Worldwide, more than 350 million people of all ages suffer from depression.
More women are affected by depression than men. Depression at its worst is the leading factor to suicide.
Worldwide 10-20% of children and adolescents experience mental disorders. Half of all mental illnesses begin by the age of 14 and three-quarters by mid-20s.
By 2020 depression will become the number two cause worldwide of years lost due to disability, according to WHO.
Mental health of older adults can be improved through promoting active and healthy ageing; through adequate living conditions and environments that support wellbeing, social support and community development programmes.
One in five Canadians, over the course of their lives, experience a mental health problem.
$51 billion a year is what mental illness costs the Canadian economy, and it’s estimated each day 500,000 people will miss work due to mental health problems.
Mental illness is the number one cause of disability in Canada, accounting for nearly 30% of disability claims and 70% of total costs.
More than 18% of young people (ages 15-24) may suffer from a mental health disorder.
Suicide accounts for 24% of all deaths among 15-24 year olds and 16% amongst 25-44 year olds.

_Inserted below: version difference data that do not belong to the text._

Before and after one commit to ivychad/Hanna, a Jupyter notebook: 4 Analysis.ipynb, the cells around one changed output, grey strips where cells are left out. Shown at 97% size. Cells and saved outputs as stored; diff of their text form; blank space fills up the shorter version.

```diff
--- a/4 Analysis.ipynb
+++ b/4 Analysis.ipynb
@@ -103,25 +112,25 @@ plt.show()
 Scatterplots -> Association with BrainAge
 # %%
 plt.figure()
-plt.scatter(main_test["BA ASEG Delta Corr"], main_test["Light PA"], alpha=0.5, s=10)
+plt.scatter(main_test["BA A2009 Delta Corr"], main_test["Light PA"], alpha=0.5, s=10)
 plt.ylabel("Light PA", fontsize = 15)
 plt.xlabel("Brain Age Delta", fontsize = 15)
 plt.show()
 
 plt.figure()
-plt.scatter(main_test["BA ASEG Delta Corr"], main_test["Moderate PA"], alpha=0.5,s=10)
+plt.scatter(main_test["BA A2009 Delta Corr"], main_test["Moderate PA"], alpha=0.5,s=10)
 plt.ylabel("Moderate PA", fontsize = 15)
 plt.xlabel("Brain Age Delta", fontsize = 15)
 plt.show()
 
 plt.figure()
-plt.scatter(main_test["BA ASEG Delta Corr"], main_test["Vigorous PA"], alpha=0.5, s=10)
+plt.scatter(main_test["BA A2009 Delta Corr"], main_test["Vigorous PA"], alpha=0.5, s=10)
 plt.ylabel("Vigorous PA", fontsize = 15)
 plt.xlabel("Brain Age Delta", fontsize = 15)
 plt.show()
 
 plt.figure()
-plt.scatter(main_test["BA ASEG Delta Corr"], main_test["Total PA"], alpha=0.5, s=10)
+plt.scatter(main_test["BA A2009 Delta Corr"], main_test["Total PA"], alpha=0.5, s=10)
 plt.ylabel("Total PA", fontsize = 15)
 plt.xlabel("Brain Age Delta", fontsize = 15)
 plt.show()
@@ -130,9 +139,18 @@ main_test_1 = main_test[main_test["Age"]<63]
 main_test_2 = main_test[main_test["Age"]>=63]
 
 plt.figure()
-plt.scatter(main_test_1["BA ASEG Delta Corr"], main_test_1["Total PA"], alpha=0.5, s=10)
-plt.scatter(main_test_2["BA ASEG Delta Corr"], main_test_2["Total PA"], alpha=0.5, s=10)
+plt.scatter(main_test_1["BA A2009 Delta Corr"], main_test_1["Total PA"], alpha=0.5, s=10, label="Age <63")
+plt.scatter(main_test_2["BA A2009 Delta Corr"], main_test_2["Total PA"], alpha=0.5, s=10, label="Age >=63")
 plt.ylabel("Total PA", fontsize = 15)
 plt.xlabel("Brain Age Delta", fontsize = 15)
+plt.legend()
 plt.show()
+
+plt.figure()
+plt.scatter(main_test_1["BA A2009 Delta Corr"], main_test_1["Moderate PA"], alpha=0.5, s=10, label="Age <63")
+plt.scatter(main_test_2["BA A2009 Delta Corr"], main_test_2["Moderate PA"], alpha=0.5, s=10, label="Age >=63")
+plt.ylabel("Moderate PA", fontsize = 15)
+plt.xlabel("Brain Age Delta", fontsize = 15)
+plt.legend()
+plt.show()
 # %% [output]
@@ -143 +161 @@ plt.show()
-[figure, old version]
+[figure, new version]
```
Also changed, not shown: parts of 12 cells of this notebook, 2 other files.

For people aged 15-24 in Canada, suicide is the number two cause of death.
The mortality rate due to suicide among men is four times the rate amongst women.
The unemployment rate for people with serious mental illness is 70-90%.
The vast majority of people with mental illnesses are not violent and they are able to work at any level depending on their own abilities, experience and motivation.